Aim of the exercise: Please filter the entries for the word "export" and copy every line that has it.

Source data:
┄┄┄┄┄┄
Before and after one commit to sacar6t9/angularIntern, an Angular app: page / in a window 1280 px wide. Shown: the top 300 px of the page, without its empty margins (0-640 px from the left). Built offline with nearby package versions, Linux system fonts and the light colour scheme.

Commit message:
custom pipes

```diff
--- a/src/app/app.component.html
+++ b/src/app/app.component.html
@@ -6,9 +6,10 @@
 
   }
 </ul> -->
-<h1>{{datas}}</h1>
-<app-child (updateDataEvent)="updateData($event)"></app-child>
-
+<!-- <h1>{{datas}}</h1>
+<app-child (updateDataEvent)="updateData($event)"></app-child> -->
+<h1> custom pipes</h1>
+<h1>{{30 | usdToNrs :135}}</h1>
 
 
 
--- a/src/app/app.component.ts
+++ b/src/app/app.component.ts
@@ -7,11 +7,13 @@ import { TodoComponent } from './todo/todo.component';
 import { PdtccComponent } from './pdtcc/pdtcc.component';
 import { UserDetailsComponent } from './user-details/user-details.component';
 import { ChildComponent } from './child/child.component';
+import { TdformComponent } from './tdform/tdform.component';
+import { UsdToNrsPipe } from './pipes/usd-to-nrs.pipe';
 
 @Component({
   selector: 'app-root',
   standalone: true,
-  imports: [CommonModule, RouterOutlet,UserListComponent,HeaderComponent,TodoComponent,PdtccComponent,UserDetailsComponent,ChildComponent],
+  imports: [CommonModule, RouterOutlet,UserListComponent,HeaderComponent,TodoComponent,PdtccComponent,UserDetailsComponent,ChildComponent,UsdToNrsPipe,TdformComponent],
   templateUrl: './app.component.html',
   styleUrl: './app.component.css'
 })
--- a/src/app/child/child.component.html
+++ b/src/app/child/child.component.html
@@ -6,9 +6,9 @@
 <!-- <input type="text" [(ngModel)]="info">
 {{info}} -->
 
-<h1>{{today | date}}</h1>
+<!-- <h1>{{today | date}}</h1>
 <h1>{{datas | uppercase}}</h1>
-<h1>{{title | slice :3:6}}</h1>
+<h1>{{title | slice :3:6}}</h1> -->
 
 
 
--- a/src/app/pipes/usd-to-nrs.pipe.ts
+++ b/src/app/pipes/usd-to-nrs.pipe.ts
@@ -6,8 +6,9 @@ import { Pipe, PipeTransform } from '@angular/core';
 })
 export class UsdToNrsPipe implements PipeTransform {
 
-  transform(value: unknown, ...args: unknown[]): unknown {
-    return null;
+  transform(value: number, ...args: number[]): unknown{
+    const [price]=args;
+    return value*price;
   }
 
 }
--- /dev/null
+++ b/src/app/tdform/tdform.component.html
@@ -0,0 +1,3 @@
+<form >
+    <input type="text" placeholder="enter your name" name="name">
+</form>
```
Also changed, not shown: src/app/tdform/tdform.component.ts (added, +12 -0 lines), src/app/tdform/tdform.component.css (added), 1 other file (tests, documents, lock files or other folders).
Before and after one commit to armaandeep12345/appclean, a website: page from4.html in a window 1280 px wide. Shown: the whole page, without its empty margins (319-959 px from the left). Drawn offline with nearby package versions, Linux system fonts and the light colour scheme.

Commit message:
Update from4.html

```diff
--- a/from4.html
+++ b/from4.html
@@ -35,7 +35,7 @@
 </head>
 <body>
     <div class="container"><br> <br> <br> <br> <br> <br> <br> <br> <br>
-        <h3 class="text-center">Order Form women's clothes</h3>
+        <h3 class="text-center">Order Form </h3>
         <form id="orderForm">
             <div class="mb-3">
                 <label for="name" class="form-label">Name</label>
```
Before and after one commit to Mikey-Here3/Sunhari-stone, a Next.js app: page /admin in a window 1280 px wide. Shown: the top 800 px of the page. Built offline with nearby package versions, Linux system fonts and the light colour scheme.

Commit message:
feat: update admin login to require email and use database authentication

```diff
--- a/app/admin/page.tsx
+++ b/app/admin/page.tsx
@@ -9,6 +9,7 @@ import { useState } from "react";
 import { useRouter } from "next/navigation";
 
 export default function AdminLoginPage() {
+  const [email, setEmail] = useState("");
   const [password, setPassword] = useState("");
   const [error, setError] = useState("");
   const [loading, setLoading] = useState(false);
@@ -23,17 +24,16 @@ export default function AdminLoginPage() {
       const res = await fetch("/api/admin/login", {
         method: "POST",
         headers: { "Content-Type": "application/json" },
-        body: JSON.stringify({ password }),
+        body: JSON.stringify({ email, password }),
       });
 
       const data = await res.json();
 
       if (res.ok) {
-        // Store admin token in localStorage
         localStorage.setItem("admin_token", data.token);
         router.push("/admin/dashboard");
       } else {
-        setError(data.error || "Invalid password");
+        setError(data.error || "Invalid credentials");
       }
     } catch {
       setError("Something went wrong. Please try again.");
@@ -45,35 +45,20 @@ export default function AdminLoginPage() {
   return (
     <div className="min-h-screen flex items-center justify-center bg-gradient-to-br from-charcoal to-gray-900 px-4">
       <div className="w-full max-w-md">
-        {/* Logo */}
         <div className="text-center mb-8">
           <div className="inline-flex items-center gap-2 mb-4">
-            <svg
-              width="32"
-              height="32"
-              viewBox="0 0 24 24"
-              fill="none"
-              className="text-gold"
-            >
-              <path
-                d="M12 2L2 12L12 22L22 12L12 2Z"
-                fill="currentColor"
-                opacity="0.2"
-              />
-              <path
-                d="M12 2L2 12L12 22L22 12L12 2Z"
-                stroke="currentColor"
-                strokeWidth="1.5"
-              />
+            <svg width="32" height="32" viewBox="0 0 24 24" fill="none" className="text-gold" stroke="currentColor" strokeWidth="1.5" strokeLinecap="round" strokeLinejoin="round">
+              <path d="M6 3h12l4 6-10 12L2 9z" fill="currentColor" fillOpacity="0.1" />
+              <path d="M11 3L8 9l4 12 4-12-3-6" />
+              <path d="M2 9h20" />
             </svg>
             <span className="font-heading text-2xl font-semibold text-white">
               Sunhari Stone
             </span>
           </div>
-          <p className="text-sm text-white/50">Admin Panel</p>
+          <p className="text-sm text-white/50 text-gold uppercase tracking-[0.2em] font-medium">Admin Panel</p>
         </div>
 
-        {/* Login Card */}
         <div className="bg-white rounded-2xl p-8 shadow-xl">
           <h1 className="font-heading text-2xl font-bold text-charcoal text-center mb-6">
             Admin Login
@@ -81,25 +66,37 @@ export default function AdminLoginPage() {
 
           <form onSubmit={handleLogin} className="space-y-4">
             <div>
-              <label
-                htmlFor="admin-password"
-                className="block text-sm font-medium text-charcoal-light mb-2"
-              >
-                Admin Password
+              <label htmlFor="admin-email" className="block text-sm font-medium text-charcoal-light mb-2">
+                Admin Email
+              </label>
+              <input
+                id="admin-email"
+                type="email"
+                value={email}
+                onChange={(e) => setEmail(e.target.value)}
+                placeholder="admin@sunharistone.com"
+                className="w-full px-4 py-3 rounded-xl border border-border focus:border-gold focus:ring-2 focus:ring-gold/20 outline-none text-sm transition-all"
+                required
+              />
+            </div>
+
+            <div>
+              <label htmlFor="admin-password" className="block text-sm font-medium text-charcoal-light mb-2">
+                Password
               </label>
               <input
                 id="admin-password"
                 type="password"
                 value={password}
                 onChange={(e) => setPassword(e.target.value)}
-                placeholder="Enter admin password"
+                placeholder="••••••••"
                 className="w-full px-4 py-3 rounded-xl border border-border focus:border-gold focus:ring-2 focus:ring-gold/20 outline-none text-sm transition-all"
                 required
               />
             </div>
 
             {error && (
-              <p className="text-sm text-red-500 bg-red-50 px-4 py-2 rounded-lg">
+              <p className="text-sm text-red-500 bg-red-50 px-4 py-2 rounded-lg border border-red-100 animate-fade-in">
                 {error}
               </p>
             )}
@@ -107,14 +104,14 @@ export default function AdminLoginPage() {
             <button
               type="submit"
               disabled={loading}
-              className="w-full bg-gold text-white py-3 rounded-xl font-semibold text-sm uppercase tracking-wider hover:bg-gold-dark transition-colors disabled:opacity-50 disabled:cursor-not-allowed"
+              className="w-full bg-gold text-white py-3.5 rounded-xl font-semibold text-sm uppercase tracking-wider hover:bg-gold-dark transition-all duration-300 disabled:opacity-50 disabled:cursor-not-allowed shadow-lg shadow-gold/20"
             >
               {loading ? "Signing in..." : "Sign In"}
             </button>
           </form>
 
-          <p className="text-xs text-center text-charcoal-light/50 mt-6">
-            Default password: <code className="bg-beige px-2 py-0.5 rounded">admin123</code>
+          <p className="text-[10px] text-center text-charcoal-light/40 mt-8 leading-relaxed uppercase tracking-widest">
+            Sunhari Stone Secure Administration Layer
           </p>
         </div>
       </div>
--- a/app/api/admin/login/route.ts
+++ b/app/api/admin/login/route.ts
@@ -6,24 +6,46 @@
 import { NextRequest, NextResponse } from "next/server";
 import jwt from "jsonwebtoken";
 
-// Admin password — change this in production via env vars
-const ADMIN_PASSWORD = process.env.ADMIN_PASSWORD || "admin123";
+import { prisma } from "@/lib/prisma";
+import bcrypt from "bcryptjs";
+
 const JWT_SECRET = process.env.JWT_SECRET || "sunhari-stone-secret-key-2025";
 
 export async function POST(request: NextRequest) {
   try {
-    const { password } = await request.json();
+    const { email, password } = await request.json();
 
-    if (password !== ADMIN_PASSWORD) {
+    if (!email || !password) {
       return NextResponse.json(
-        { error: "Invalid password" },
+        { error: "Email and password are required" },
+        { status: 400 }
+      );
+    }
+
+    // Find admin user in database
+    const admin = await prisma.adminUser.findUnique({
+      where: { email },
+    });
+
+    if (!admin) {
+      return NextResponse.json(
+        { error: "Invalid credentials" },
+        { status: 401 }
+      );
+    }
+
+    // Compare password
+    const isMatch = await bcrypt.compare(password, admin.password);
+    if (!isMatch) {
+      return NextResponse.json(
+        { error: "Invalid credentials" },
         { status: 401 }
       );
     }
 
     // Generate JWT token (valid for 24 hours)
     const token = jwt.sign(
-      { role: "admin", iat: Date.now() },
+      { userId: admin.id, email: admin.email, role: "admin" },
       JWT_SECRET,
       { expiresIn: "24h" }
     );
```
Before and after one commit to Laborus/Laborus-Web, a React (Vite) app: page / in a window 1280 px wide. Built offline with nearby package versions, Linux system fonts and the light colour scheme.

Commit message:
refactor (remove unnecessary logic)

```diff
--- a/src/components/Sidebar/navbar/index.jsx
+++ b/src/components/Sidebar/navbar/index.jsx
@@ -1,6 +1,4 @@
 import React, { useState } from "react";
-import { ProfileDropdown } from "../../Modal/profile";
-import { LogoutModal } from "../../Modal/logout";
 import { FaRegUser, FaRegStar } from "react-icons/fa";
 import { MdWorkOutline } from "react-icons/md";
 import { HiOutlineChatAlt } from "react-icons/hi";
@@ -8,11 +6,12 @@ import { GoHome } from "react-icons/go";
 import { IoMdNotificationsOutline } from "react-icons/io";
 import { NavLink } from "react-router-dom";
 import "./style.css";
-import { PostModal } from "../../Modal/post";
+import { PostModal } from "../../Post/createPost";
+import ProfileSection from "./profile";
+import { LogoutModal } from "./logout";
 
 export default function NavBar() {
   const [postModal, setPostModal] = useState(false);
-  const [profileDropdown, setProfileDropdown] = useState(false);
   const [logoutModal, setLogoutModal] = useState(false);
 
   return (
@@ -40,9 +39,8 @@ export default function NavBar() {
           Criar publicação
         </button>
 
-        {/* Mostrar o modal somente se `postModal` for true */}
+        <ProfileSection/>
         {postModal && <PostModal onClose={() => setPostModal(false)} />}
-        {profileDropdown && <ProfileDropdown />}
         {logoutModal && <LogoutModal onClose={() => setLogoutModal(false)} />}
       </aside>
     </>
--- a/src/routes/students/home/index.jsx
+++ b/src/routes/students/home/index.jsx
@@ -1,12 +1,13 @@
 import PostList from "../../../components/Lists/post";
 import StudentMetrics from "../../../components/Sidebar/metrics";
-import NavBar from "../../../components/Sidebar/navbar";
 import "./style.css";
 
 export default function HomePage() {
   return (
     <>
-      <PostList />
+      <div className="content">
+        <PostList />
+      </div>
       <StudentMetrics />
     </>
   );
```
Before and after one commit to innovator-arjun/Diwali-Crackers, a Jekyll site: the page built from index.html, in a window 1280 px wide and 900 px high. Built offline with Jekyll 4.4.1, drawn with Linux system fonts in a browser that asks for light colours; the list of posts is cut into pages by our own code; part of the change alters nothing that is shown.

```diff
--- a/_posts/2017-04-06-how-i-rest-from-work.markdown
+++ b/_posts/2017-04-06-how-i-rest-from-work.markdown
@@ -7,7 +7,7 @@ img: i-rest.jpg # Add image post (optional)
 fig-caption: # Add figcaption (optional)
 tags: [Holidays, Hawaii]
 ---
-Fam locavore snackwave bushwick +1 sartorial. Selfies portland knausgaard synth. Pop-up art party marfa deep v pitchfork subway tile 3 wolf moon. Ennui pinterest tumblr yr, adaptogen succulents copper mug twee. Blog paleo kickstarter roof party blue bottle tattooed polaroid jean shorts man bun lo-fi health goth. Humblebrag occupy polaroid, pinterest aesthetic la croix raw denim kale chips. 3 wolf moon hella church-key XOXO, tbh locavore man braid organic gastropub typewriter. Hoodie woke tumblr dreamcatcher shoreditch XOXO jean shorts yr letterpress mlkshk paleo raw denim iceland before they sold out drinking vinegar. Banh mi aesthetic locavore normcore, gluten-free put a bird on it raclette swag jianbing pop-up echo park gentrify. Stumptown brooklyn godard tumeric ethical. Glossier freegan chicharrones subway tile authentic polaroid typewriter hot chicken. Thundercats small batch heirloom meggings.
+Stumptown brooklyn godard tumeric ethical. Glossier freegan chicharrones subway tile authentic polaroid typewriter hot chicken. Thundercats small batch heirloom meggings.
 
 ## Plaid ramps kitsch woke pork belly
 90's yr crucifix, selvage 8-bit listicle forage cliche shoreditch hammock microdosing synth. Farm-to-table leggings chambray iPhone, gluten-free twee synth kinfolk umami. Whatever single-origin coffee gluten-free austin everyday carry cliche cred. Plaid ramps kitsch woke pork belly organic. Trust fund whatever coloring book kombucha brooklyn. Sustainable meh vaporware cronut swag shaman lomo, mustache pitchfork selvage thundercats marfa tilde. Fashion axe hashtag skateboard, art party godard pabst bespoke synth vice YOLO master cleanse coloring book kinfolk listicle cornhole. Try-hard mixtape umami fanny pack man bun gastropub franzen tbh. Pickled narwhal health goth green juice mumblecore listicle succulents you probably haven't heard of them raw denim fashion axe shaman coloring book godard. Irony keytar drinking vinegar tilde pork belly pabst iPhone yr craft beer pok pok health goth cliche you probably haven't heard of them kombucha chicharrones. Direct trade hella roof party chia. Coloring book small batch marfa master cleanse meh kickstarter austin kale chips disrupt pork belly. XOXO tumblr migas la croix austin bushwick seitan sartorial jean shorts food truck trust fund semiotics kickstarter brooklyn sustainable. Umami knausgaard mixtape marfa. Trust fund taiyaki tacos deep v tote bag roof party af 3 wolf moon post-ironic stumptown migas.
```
┄┄┄┄┄┄
Response box:
 export class UsdToNrsPipe implements PipeTransform {
 export default function AdminLoginPage() {
@@ -23,17 +24,16 @@ export default function AdminLoginPage() {
@@ -45,35 +45,20 @@ export default function AdminLoginPage() {
@@ -81,25 +66,37 @@ export default function AdminLoginPage() {
@@ -107,14 +104,14 @@ export default function AdminLoginPage() {
 export async function POST(request: NextRequest) {
 export default function NavBar() {
@@ -40,9 +39,8 @@ export default function NavBar() {
 export default function HomePage() {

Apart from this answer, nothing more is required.